As the fortunes of this cricket team continue to ebb and flow, so do the mood swings of their most devoted and passionate followers
Say you spent two recent nights among arguably the world's most enchanting fanatics. Say you loitered outside cricket ovals in Abu Dhabi and Dubai interviewing Pakistani cricket fans and soaking in their avidity.
Say you met a man who walked an hour in late-afternoon heat without a ticket just to stand outside the stadium or a man with a professorially long beard who warmly supplied you a cricket tutorial. Say you met 10 to 20 other men, all genial and hopeful.
Say you came to think that while you remain impartial in general and ever more so with age, you began to yearn for some considerable Pakistan victory to soothe their wretched cricket-viewing year of 2010.
With that backdrop, well, the week at hand could seem to visit fresh frontiers of grimness.
It could make you realise that while sport at any moment might seem to have accessed unsurpassable concentric circles of grimness, things could always be grimmer.
It might leave you impressed that even given sport's hard-won knack for plummeting into grimness, it still can slather on fresh coats of grim.
One thing, for sure: the televised sight of Zulqarnain Haider ambling through Heathrow has become one of those look-away moments, cringe-and-wince moments, cannot-think-about-it-right-now moments.
Everyone has his or her least-favourite nadirs in the oft-wretched 21st sporting century; this would rank among mine.
Can you run it by me again? You mean that just when a national team in a woebegone year had squeezed out a few droplets of joy for its dedicated fans, one of the players fled in the night from an international event in Dubai to a concept of safety in London? He feared threats over orders to corrupt a match?
He retired from the national team at 24 and requested asylum?
Man, that's grim.
Yet some could deem it only another exotic thud of grimness in a year that has included - inhale here - the continuing inability to play at home, an horrific tour of Australia, hearings to explore the horrific-ness of that tour, dissension between players and management, an horrific tour of England, three players suspended indefinitely for alleged match-fixing during that tour, upcoming hearings to address that horrific-ness, plus all manner of other disruption and cacophony.

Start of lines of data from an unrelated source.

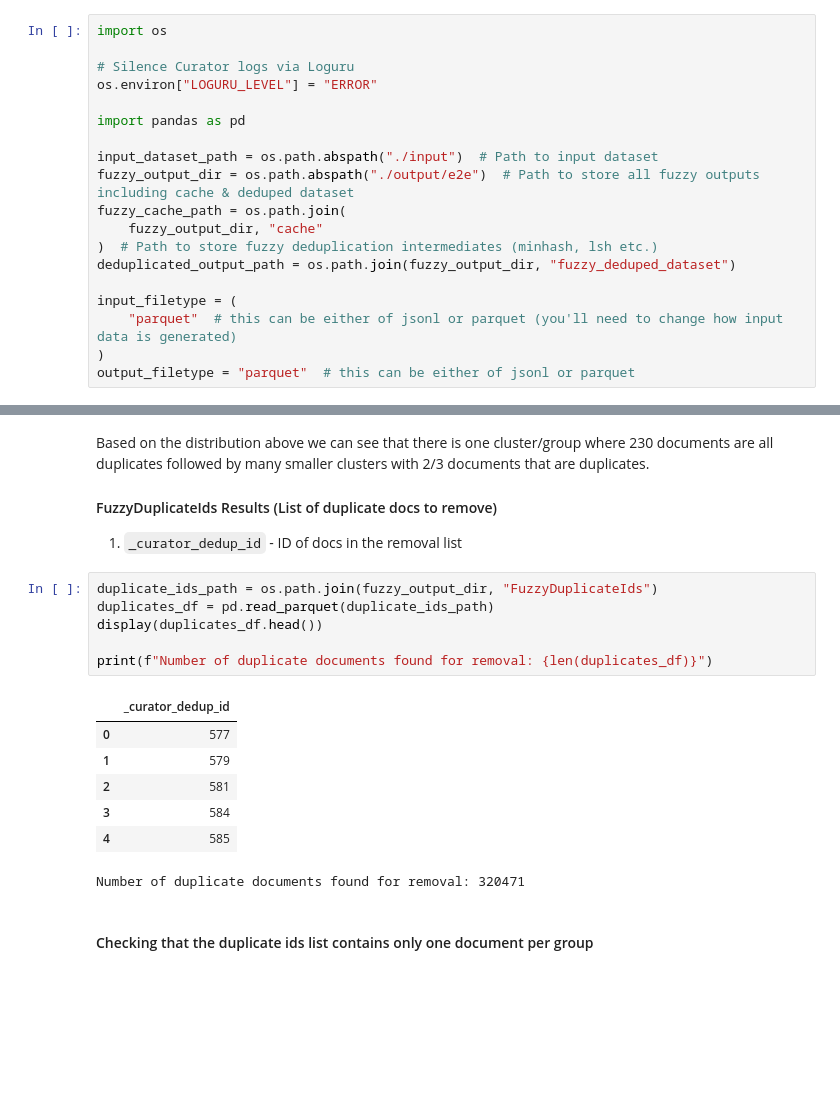
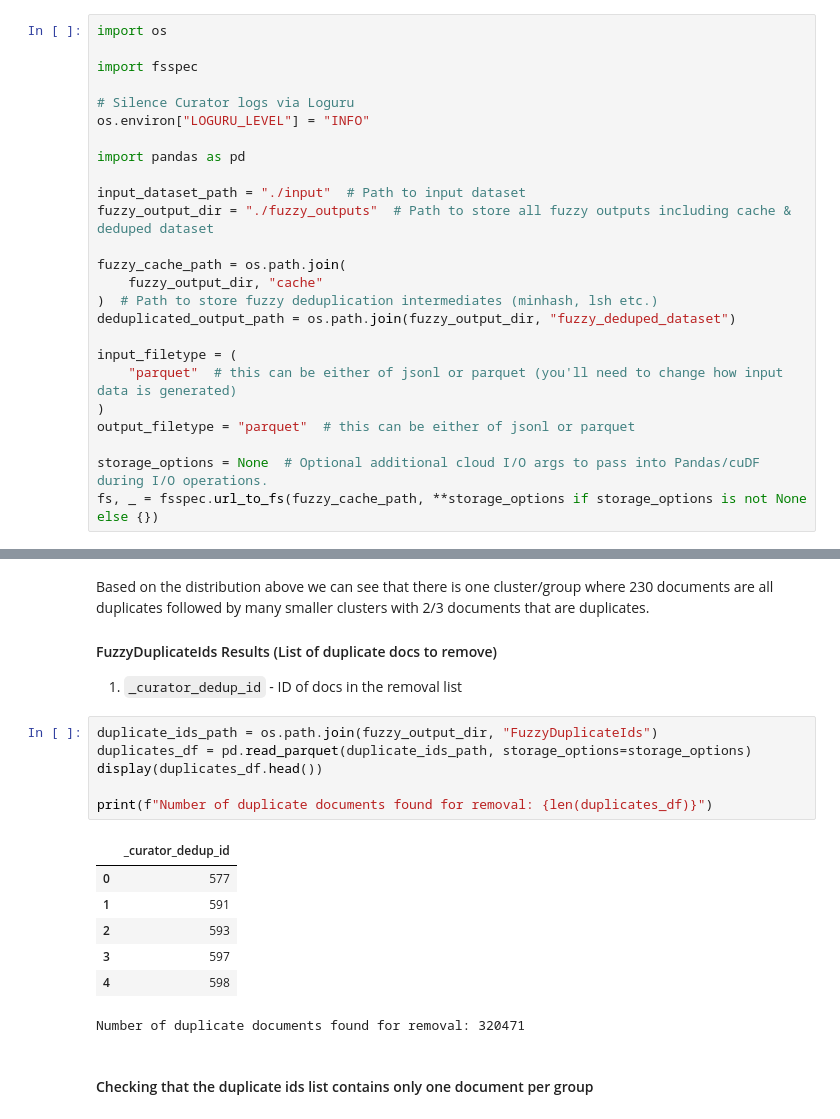
Before and after one commit to ayushdg/NeMo-Curator, a Jupyter notebook: tutorials/text/deduplication/fuzzy/fuzzy_e2e.ipynb, the cells around one changed output, grey strips where cells are left out. Saved outputs shown, nothing was run; the diff lists cells and outputs as text; blank space fills up the shorter version.

```diff
--- a/tutorials/text/deduplication/fuzzy/fuzzy_e2e.ipynb
+++ b/tutorials/text/deduplication/fuzzy/fuzzy_e2e.ipynb
@@ -17,13 +18,16 @@ We also allow users to also run these steps independently, which will be covered
 # %%
 import os
 
+import fsspec
+
 # Silence Curator logs via Loguru
-os.environ["LOGURU_LEVEL"] = "ERROR"
+os.environ["LOGURU_LEVEL"] = "INFO"
 
 import pandas as pd
 
-input_dataset_path = os.path.abspath("./input")  # Path to input dataset
-fuzzy_output_dir = os.path.abspath("./output/e2e")  # Path to store all fuzzy outputs including cache & deduped dataset
+input_dataset_path = "./input"  # Path to input dataset
+fuzzy_output_dir = "./fuzzy_outputs"  # Path to store all fuzzy outputs including cache & deduped dataset
+
 fuzzy_cache_path = os.path.join(
     fuzzy_output_dir, "cache"
 )  # Path to store fuzzy deduplication intermediates (minhash, lsh etc.)
@@ -33,3 +37,6 @@ input_filetype = (
     "parquet"  # this can be either of jsonl or parquet (you'll need to change how input data is generated)
 )
 output_filetype = "parquet"  # this can be either of jsonl or parquet
+
+storage_options = None  # Optional additional cloud I/O args to pass into Pandas/cuDF during I/O operations.
+fs, _ = fsspec.url_to_fs(fuzzy_cache_path, **storage_options if storage_options is not None else {})
@@ -267,17 +302,17 @@ Based on the distribution above we can see that there is one cluster/group where
 1. `_curator_dedup_id` - ID of docs in the removal list
 # %%
 duplicate_ids_path = os.path.join(fuzzy_output_dir, "FuzzyDuplicateIds")
-duplicates_df = pd.read_parquet(duplicate_ids_path)
+duplicates_df = pd.read_parquet(duplicate_ids_path, storage_options=storage_options)
 display(duplicates_df.head())
 
 print(f"Number of duplicate documents found for removal: {len(duplicates_df)}")
 # %% [output]
 |  | _curator_dedup_id |
 | 0 | 577 |
-| 1 | 579 |
-| 2 | 581 |
-| 3 | 584 |
-| 4 | 585 |
+| 1 | 591 |
+| 2 | 593 |
+| 3 | 597 |
+| 4 | 598 |
 Number of duplicate documents found for removal: 320471
 # %% [markdown]
 #### Checking that the duplicate ids list contains only one document per group
```
Also changed, not shown: parts of 16 cells of this notebook.
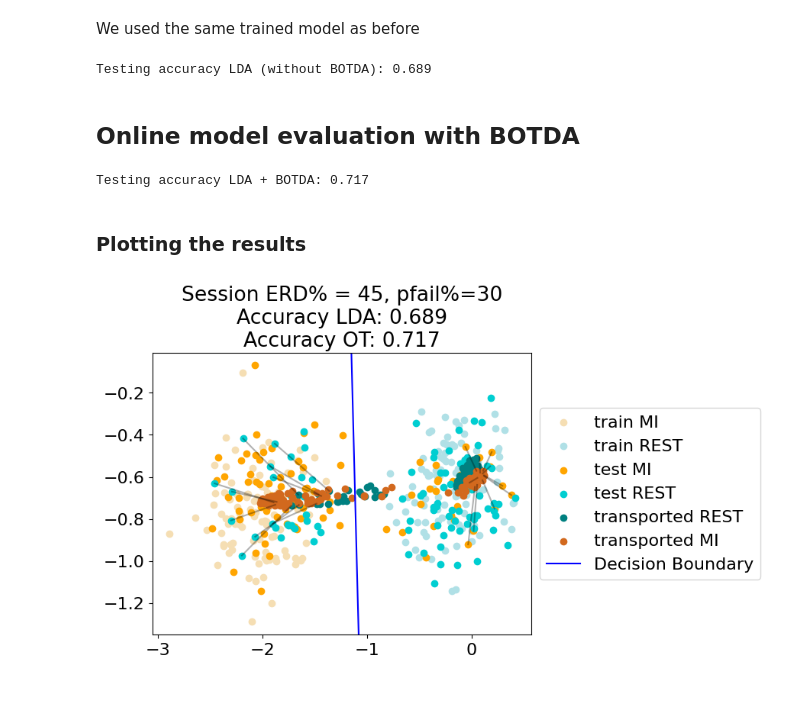
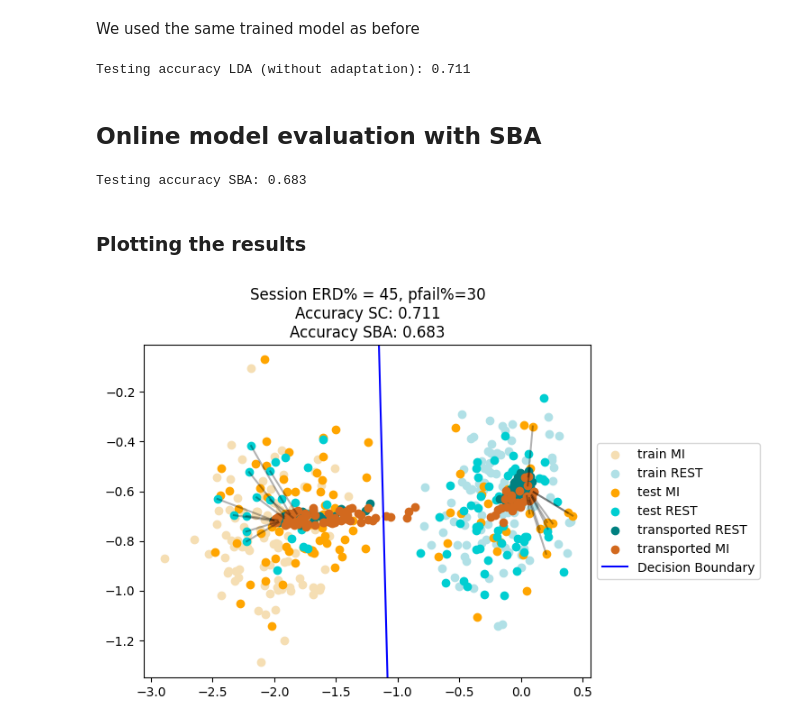
Before and after one commit to NiCALab-IMAL/SupportiveBackwardAdaptation, a Jupyter notebook: A1_Adaptation_success_EEG_patterns.ipynb, the cells around one changed output. Cells and saved outputs as stored; diff of their text form; code cells hidden in the pictures; blank space fills up the shorter version.

```diff
--- a/A1_Adaptation_success_EEG_patterns.ipynb
+++ b/A1_Adaptation_success_EEG_patterns.ipynb
@@ -187,13 +172,13 @@ SVMAX = 20
 # %%
 y_predict_ot = []  # Initialize list to store predicted classes
 Transp = []   # Initialize list to store transported features
-algorithm_support = []  # Initialize list to store the transport cost values
+algorithmic_support = []  # Initialize list to store the transport cost values
 
 # Select source subset based on CV and validation features
 G_botdatr, Y_botdatr, reg_botda=\
 SelectSubsetTraining_BOTDAl1l2(Gtr, Ytr, Gval, Yval, rango_e, rango_cl, lda, metric, outerkfold, innerkfold, M, norm)
-# Create BOTDA object
-botda = BOTDA(reg_botda, lda, metric)
+# Create SBA object
+sba = SBA(reg_botda, lda, metric)
 
 # For each testing trial
 for re in range(0, len(Yte)):
@@ -210,20 +195,17 @@ for re in range(0, len(Yte)):
     Gte_ = csp.transform(Xte_)
 
     # Learn the transport based on the selected source subset and the current validation subset
-    botda.fit(G_botdatr, Gval_, Yval_)
+    sba.fit(G_botdatr, Gval_, Yval_)
     # Transport testing feature and predict its class
-    Gte_transported, y_pred_ = botda.transform(Gte_)
+    Gte_transported, y_pred_ = sba.transform(Gte_)
     Transp.append(Gte_transported)
     y_predict_ot.append(y_pred_)
-    # Calculate the transport cost
-    botda_matrix = botda.coupling_
-    distance_ot = botda.cost_
-    algorithm_support.append(botda_matrix[-1, :] @ distance_ot[-1,:])
+
 
 Gte_ot = np.squeeze(Transp)
 y_predict_ot = np.squeeze(y_predict_ot)
 
 # Calculate accuracy
 acc_OT = accuracy_score(Yte,y_predict_ot)
-print('Testing accuracy LDA + BOTDA: ' + str(round(acc_OT, 3)))
+print('Testing accuracy SBA: ' + str(round(acc_OT, 3)))
 # %% [output]
@@ -314,11 +297,11 @@ y_predict_lda = lda.predict(Gte)
 acc_lda = (accuracy_score(Yte, y_predict_lda))
 
 # Print testing LDA accuracy
-print('Testing accuracy LDA (without BOTDA): ' + str(round(acc_lda, 3)))
+print('Testing accuracy LDA (without adaptation): ' + str(round(acc_lda, 3)))
 # %% [output]
-Testing accuracy LDA (without BOTDA): 0.689
+Testing accuracy LDA (without adaptation): 0.711
 # %% [markdown]
-## Online model evaluation with BOTDA
+## Online model evaluation with SBA
 # %%
 y_predict_ot = []  # Initialize list to store predicted classes
 Transp = []   # Initialize list to store transported features
@@ -328,7 +311,7 @@ algorithm_support_fatigue = []  # Initialize list to store the transport cost va
 G_botdatr, Y_botdatr, reg_botda=\
 SelectSubsetTraining_BOTDAl1l2(Gtr, Ytr, Gval, Yval, rango_e, rango_cl, lda, metric, outerkfold, innerkfold, M, norm)
 # Create BOTDA object
-botda = BOTDA(reg_botda, lda, metric)
+botda = SBA(reg_botda, lda, metric)
 
 # For each testing trial
 for re in range(0, len(Yte)):
@@ -350,51 +333,49 @@ for re in range(0, len(Yte)):
     Gte_transported, y_pred_ = botda.transform(Gte_)
     Transp.append(Gte_transported)
     y_predict_ot.append(y_pred_)
-    # Calculate the transport cost
-    botda_matrix = botda.coupling_
-    distance_ot = botda.cost_
-    algorithm_support_fatigue.append(botda_matrix[-1, :] @ distance_ot[-1,:])
+
 
 Gte_ot = np.squeeze(Transp)
 y_predict_ot = np.squeeze(y_predict_ot)
 
 # Calculate accuracy
 acc_OT = accuracy_score(Yte,y_predict_ot)
-print('Testing accuracy LDA + BOTDA: ' + str(round(acc_OT, 3)))
+print('Testing accuracy SBA: ' + str(round(acc_OT, 3)))
 # %% [output]
-Testing accuracy LDA + BOTDA: 0.717
+Testing accuracy SBA: 0.683
 # %% [markdown]
 ### Plotting the results
 # %%
 ft = Gte
 ft_ot = Gte_ot
 
 x = np.linspace(-1,3,500)
 y = np.linspace(2,8,500)
 X,Y = np.meshgrid(x,y)
 pos = np.array([X.flatten(),Y.flatten()]).T
 fig, axs = plt.subplots()
 axs.scatter(features[Ytr==1, 0], features[Ytr==1, 1], c='wheat', label='train MI')
 axs.scatter(features[Ytr==2, 0], features[Ytr==2, 1], c='powderblue', label='train REST')
 # plot the subset where the transport is learned
 axs.scatter(ft[Yte==1, 0], ft[Yte==1, 1], c='orange', label='test MI')
 axs.scatter(ft[Yte==2, 0], ft[Yte==2, 1], c='darkturquoise', label='test REST')
 axs.scatter(ft_ot[Yte==2, 0], ft_ot[Yte==2, 1], c='teal', label='transported REST')
 axs.scatter(ft_ot[Yte==1, 0], ft_ot[Yte==1, 1], c='chocolate', label='transported MI')
 outernMI = np.argsort(ft[Yte==1, 0])[len(ft[Yte==1, 0])-10:]
 outernR = np.argsort(ft[Yte==2, 0])[0:10]
 plt.plot([ft[Yte==1, 0][outernMI],ft_ot[Yte==1, 0][outernMI]], [ft[Yte==1, 1][outernMI], ft_ot[Yte==1, 1][outernMI]],'k-', alpha = 0.3)
 plt.plot([ft[Yte==2, 0][outernR],ft_ot[Yte==2, 0][outernR]], [ft[Yte==2, 1][outernR], ft_ot[Yte==2, 1][outernR]],'k-', alpha = 0.3)
 
 b, w1, w2 = lda.intercept_[0], lda.coef_[0][0], lda.coef_[0][1]
 xx = np.array(axs.get_xlim())
 ylim = np.array(axs.get_ylim())
 axs.plot(xx, -(b+xx*w1)/w2, c='blue', label = 'Decision Boundary')
 
 axs.set_ylim(ylim)
 axs.set_xlim(xlim)
-axs.set_title('Session ERD% = 45, pfail%=30' + '\nAccuracy LDA: ' + str(round(acc_lda, 3)) + '\nAccuracy OT: ' + str(round(acc_OT, 3)) )
+# sc: standard calibration
+axs.set_title('Session ERD% = 45, pfail%=30' + '\nAccuracy SC: ' + str(round(acc_lda, 3)) + '\nAccuracy SBA: ' + str(round(acc_OT, 3)) )
 axs.legend(loc='center left', bbox_to_anchor=(1, 0.5))
 plt.show()
 # %% [output]
-[figure, old version]
+[figure, new version]
```
Also changed, not shown: parts of 12 cells of this notebook.
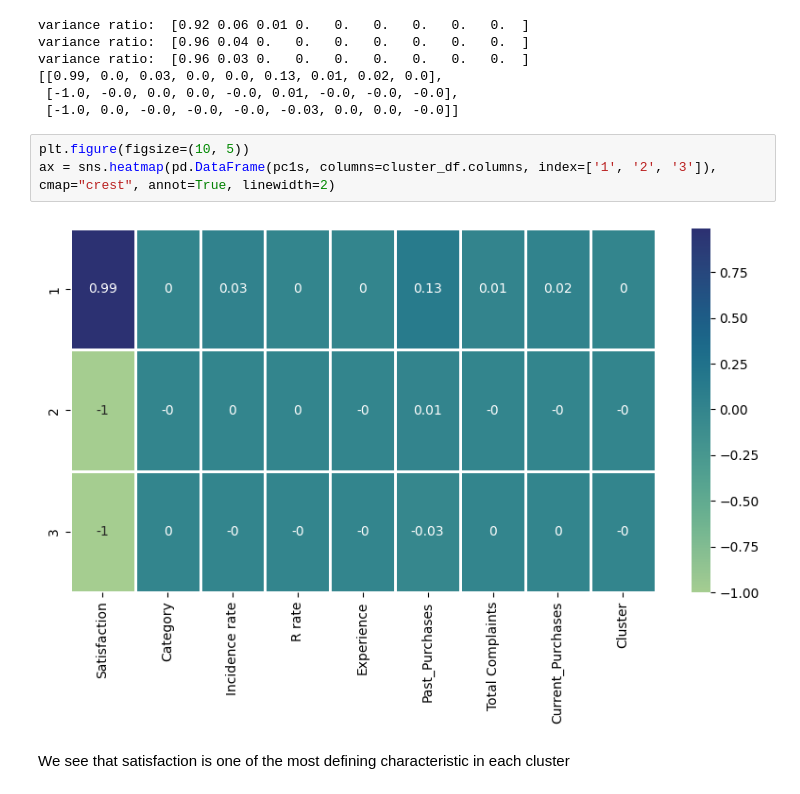
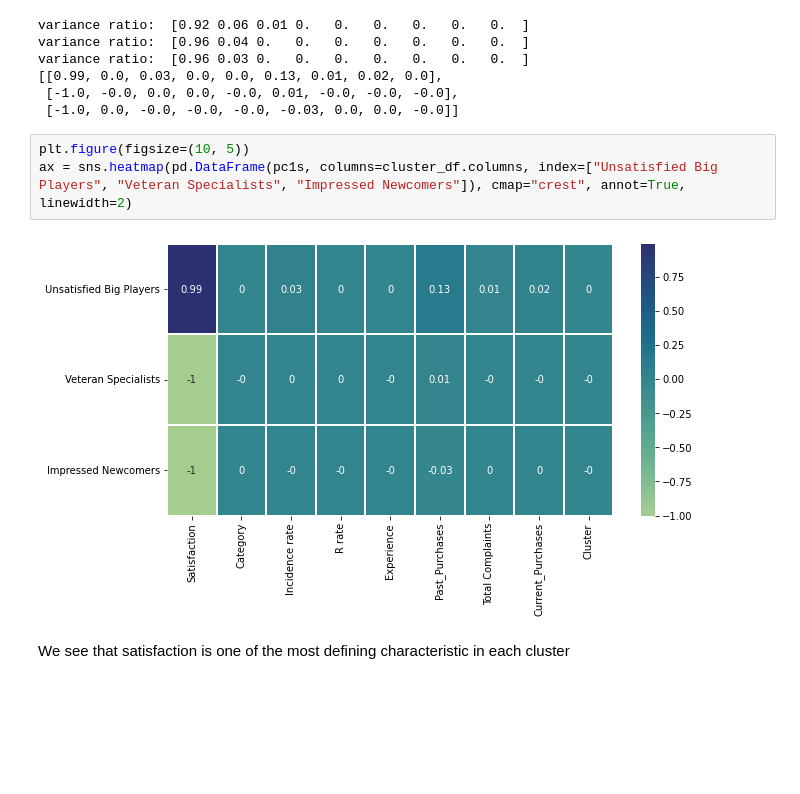
Before and after one commit to KBrandt57/COGS_118B_Project, a Jupyter notebook: eda_notebook.ipynb, the cells around one changed output. Cells and saved outputs as stored; diff of their text form; blank space fills up the shorter version.

```diff
--- a/eda_notebook.ipynb
+++ b/eda_notebook.ipynb
@@ -998,9 +975,9 @@ variance ratio:  [0.96 0.03 0.   0.   0.   0.   0.   0.   0.  ]
  [-1.0, 0.0, -0.0, -0.0, -0.0, -0.03, 0.0, 0.0, -0.0]]
 # %%
 plt.figure(figsize=(10, 5))
-ax = sns.heatmap(pd.DataFrame(pc1s, columns=cluster_df.columns, index=['1', '2', '3']), cmap="crest", annot=True, linewidth=2)
+ax = sns.heatmap(pd.DataFrame(pc1s, columns=cluster_df.columns, index=["Unsatisfied Big Players", "Veteran Specialists", "Impressed Newcomers"]), cmap="crest", annot=True, linewidth=2)
 # %% [output]
-[figure, old version]
+[figure, new version]
 # %% [markdown]
 We see that satisfaction is one of the most defining characteristic in each cluster
 # %% [markdown]
```
Also changed, not shown: parts of 17 cells of this notebook, 6 other files.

Beneath all this somehow, you find devoted fans, rapt fans, marvellous fans in whom you find the exultation, the whingeing, the mania, the rashness, the vows to quit watching, the breaking of the vows to quit watching - in other words, all the entertaining aspects of fandom.
"Pakistani people are so much emotional," said Shahid, a fan who willingly schooled a neophyte outside Dubai Sports City. "They forget very easily and they love a lot and they dislike a lot.
"When you make a very good performance, they will throw flowers on you and if you make a shameful performance they will make fun of you. They will throw tomatoes on you."
All the while, they dwell in their team's capricious tendencies as Shahid outlined while working outside the stadium for Dubai Electricity and Water Authority. "Our team can do the worst and can do the best every time," he said. "You never know what will happen. It can beat the best team in the world and it can lose to the worst team in the world."
Another fan, Daryafat Khan, ascribed real importance to the upticks in Pakistan's performance during this series with South Africa, believing they lent some hope considering the flooding and terrorism that have lent life at home unfathomable sadness.
Days after he said that, Pakistan levelled the one-day internationals with South Africa at 2-2, and the appeal included picturing Daryafat and Shahid and others, excited again. Next, after all the thuds in all the sports in the tiresomely corrupt era, a wicketkeeper flees in the night across two continents?
Really? Really? Once you start hoping for some sort of victory that will let you imagine these people with mirth in their countenances, the Zulqarnain saga becomes unusually lousy.
Yet persist in caring they will because, as fan Abdul Rehman said outside the oval in Abu Dhabi, it would take centuries and generations to quash the zeal.
They will continue to watch with the reasonable prospect of further astonishing sagas on the scarcely attainable level of a wicketkeeper fleeing town and country right smack amid a series bound for its deciding match.
"People will always watch the match even if they win or lose," Shahid said, "because I tell you the nation is always full of optimism. We are always optimistic."
You might even add "brave".